Work request:
Please output the data exactly, minus pictures.

(Supplied material Opens)

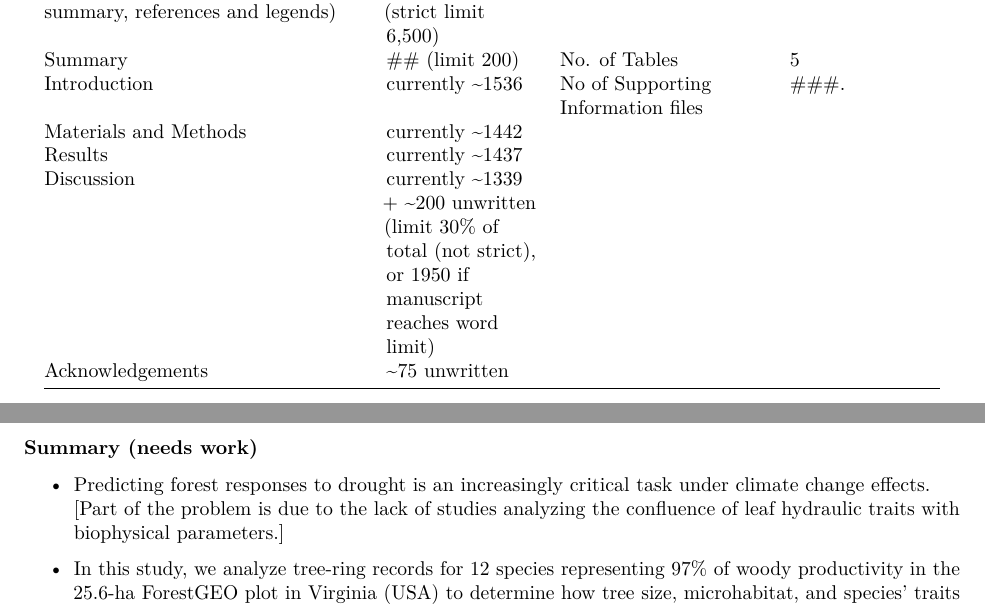
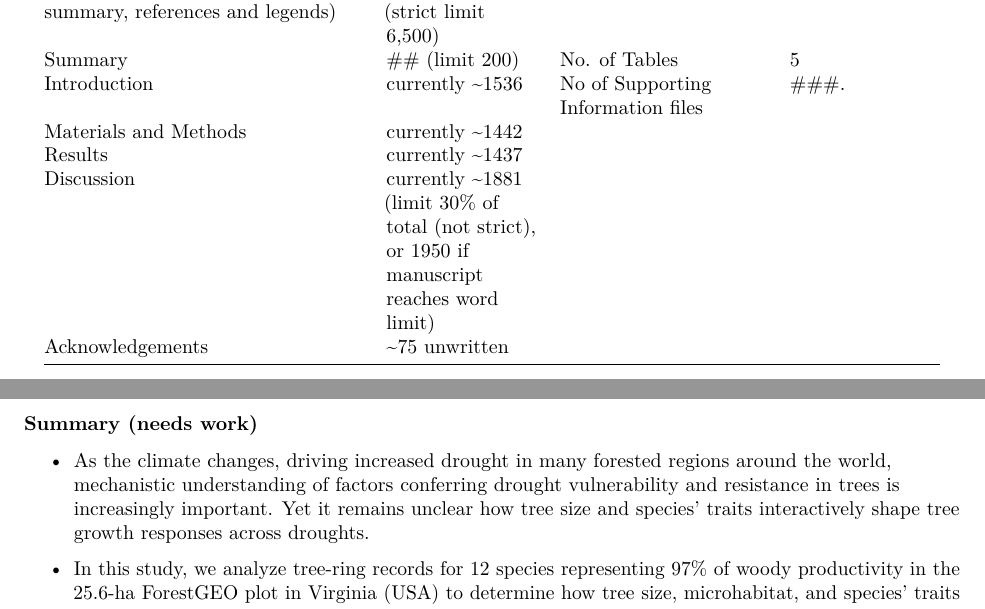
Before and after one commit to SCBI-ForestGEO/McGregor_climate-sensitivity-variation, an R Markdown document (manuscript/climate_sensitivity_draft.Rmd): two parts of pages 1 and 2 of 21, joined at a grey line, cut so that both start at the same text. The pictures show the output file manuscript/climate_sensitivity_draft.pdf that the author committed with the source.

Commit message:
minor changes

```diff
--- a/manuscript/climate_sensitivity_draft.Rmd
+++ b/manuscript/climate_sensitivity_draft.Rmd
@@ -44,14 +44,13 @@ Summary|  	## (limit 200) | 	No. of Tables | 	5
 Introduction|	currently ~1536 |	No of Supporting Information files | 	###.
 Materials and Methods |	currently ~1442	||
 Results |	currently ~1437	 ||
-Discussion |	currently ~1339	+ ~200 unwritten (limit 30% of total (not strict), or 1950 if manuscript reaches word limit)	||
+Discussion |	currently ~1881 (limit 30% of total (not strict), or 1950 if manuscript reaches word limit)	||
 Acknowledgements | 	~75 unwritten	||
 
 \newpage
 
 ### Summary (**needs work**)
-- Predicting forest responses to drought is an increasingly critical task under climate change effects.
-[Part of the problem is due to the lack of studies analyzing the confluence of leaf hydraulic traits with biophysical parameters.]
+- As the climate changes, driving increased drought in many forested regions around the world, mechanistic understanding of factors conferring drought vulnerability and resistance in trees is increasingly important. Yet it remains unclear how tree size and species' traits interactively shape tree growth responses across droughts.
 
 - In this study, we analyze tree-ring records for 12 species representing 97% of woody productivity in the 25.6-ha ForestGEO plot in Virginia (USA) to determine how tree size, microhabitat, and species' traits interactively shape drought responses across the three strongest droughts over the 60 year period from 1950 and 2009.
 
```
Also changed, not shown: manuscript/climate_sensitivity_draft.pdf, manuscript/climate_sensitivity_draft.Rmd (2 more changed lines), 1 other file.
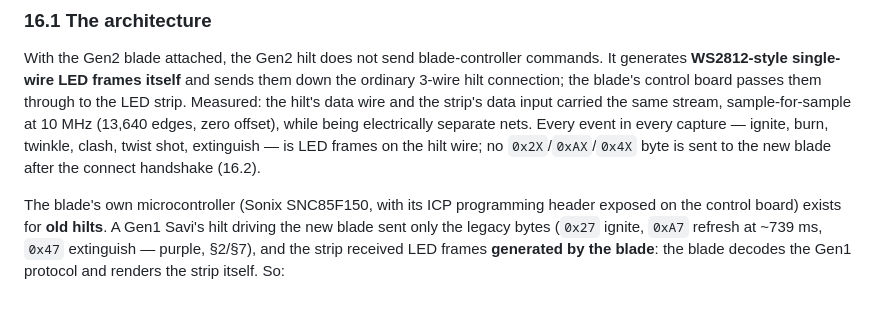
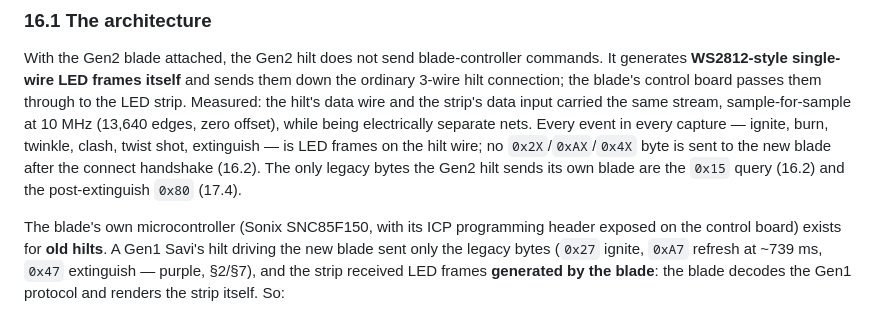
Before and after one commit to atown1993/GE-Hilt-Library, a Markdown page: CATALOG.md, the part around one of its changes. Drawn GitHub-style.

```diff
--- a/CATALOG.md
+++ b/CATALOG.md
@@ -667,7 +671,8 @@ Measured: the hilt's data wire and the strip's data input carried the same strea
 sample-for-sample at 10 MHz (13,640 edges, zero offset), while being electrically separate
 nets. Every event in every capture — ignite, burn, twinkle, clash, twist shot, extinguish —
 is LED frames on the hilt wire; no `0x2X`/`0xAX`/`0x4X` byte is sent to the new blade after the
-connect handshake (16.2).
+connect handshake (16.2). The only legacy bytes the Gen2 hilt sends its own blade are the `0x15`
+query (16.2) and the post-extinguish `0x80` (17.4).
 
 The blade's own microcontroller (Sonix SNC85F150, with its ICP programming header exposed on
 the control board) exists for **old hilts**. A Gen1 Savi's hilt driving the new blade sent only
```
Also changed, not shown: other parts of CATALOG.md (+42 -20 lines).
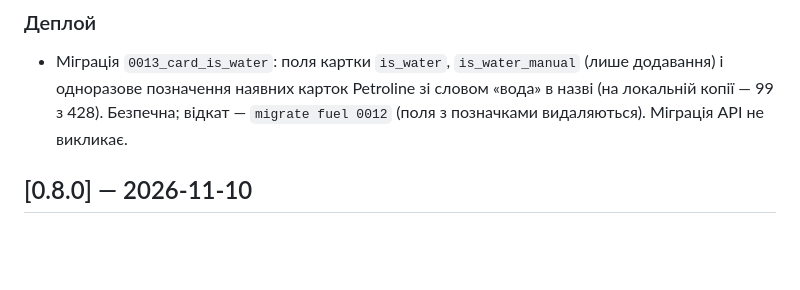
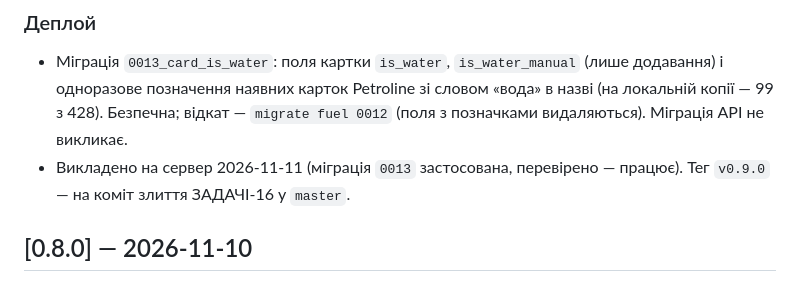
Before and after one commit to lisivka/fuelcards, a Markdown page: CHANGELOG.md, the part around one of its changes. Rendered like a GitHub page; blank space fills up the shorter version.

Commit message:
CHANGELOG: версія 0.9.0 (ЗАДАЧА-16), 2026-11-11
Co-Authored-By: Claude Opus 5.5 <noreply@anthropic.com>

```diff
--- a/CHANGELOG.md
+++ b/CHANGELOG.md
@@ -9,6 +11,7 @@
 - «Карти»: нумерація рядків (№ 1..N у поточному відборі); рядок «Показано X з Y · карток на воду: N» тепер під панеллю кнопок і однаковий в усіх відборах (раніше частина тексту зникала, і панель смикалась).
 ### Деплой
 - Міграція `0013_card_is_water`: поля картки `is_water`, `is_water_manual` (лише додавання) і одноразове позначення наявних карток Petroline зі словом «вода» в назві (на локальній копії — 99 з 428). Безпечна; відкат — `migrate fuel 0012` (поля з позначками видаляються). Міграція API не викликає.
+- Викладено на сервер 2026-11-11 (міграція `0013` застосована, перевірено — працює). Тег `v0.9.0` — на коміт злиття ЗАДАЧІ-16 у `master`.
 
 ## [0.8.0] — 2026-11-10
 ### Додано
```
Also changed, not shown: other parts of CHANGELOG.md (+2 -0 lines).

(Supplied material Closes)

Response:
Before and after one commit to SCBI-ForestGEO/McGregor_climate-sensitivity-variation, an R Markdown document (manuscript/climate_sensitivity_draft.Rmd): two parts of pages 1 and 2 of 21, joined at a grey line, cut so that both start at the same text. The pictures show the output file manuscript/climate_sensitivity_draft.pdf that the author committed with the source.

Commit message:
minor changes

```diff
--- a/manuscript/climate_sensitivity_draft.Rmd
+++ b/manuscript/climate_sensitivity_draft.Rmd
@@ -44,14 +44,13 @@ Summary|  	## (limit 200) | 	No. of Tables | 	5
 Introduction|	currently ~1536 |	No of Supporting Information files | 	###.
 Materials and Methods |	currently ~1442	||
 Results |	currently ~1437	 ||
-Discussion |	currently ~1339	+ ~200 unwritten (limit 30% of total (not strict), or 1950 if manuscript reaches word limit)	||
+Discussion |	currently ~1881 (limit 30% of total (not strict), or 1950 if manuscript reaches word limit)	||
 Acknowledgements | 	~75 unwritten	||
 
 \newpage
 
 ### Summary (**needs work**)
-- Predicting forest responses to drought is an increasingly critical task under climate change effects.
-[Part of the problem is due to the lack of studies analyzing the confluence of leaf hydraulic traits with biophysical parameters.]
+- As the climate changes, driving increased drought in many forested regions around the world, mechanistic understanding of factors conferring drought vulnerability and resistance in trees is increasingly important. Yet it remains unclear how tree size and species' traits interactively shape tree growth responses across droughts.
 
 - In this study, we analyze tree-ring records for 12 species representing 97% of woody productivity in the 25.6-ha ForestGEO plot in Virginia (USA) to determine how tree size, microhabitat, and species' traits interactively shape drought responses across the three strongest droughts over the 60 year period from 1950 and 2009.
 
```
Also changed, not shown: manuscript/climate_sensitivity_draft.pdf, manuscript/climate_sensitivity_draft.Rmd (2 more changed lines), 1 other file.
Before and after one commit to atown1993/GE-Hilt-Library, a Markdown page: CATALOG.md, the part around one of its changes. Drawn GitHub-style.

```diff
--- a/CATALOG.md
+++ b/CATALOG.md
@@ -667,7 +671,8 @@ Measured: the hilt's data wire and the strip's data input carried the same strea
 sample-for-sample at 10 MHz (13,640 edges, zero offset), while being electrically separate
 nets. Every event in every capture — ignite, burn, twinkle, clash, twist shot, extinguish —
 is LED frames on the hilt wire; no `0x2X`/`0xAX`/`0x4X` byte is sent to the new blade after the
-connect handshake (16.2).
+connect handshake (16.2). The only legacy bytes the Gen2 hilt sends its own blade are the `0x15`
+query (16.2) and the post-extinguish `0x80` (17.4).
 
 The blade's own microcontroller (Sonix SNC85F150, with its ICP programming header exposed on
 the control board) exists for **old hilts**. A Gen1 Savi's hilt driving the new blade sent only
```
Also changed, not shown: other parts of CATALOG.md (+42 -20 lines).
Before and after one commit to lisivka/fuelcards, a Markdown page: CHANGELOG.md, the part around one of its changes. Rendered like a GitHub page; blank space fills up the shorter version.

Commit message:
CHANGELOG: версія 0.9.0 (ЗАДАЧА-16), 2026-11-11
Co-Authored-By: Claude Opus 5.5 <noreply@anthropic.com>

```diff
--- a/CHANGELOG.md
+++ b/CHANGELOG.md
@@ -9,6 +11,7 @@
 - «Карти»: нумерація рядків (№ 1..N у поточному відборі); рядок «Показано X з Y · карток на воду: N» тепер під панеллю кнопок і однаковий в усіх відборах (раніше частина тексту зникала, і панель смикалась).
 ### Деплой
 - Міграція `0013_card_is_water`: поля картки `is_water`, `is_water_manual` (лише додавання) і одноразове позначення наявних карток Petroline зі словом «вода» в назві (на локальній копії — 99 з 428). Безпечна; відкат — `migrate fuel 0012` (поля з позначками видаляються). Міграція API не викликає.
+- Викладено на сервер 2026-11-11 (міграція `0013` застосована, перевірено — працює). Тег `v0.9.0` — на коміт злиття ЗАДАЧІ-16 у `master`.
 
 ## [0.8.0] — 2026-11-10
 ### Додано
```
Also changed, not shown: other parts of CHANGELOG.md (+2 -0 lines).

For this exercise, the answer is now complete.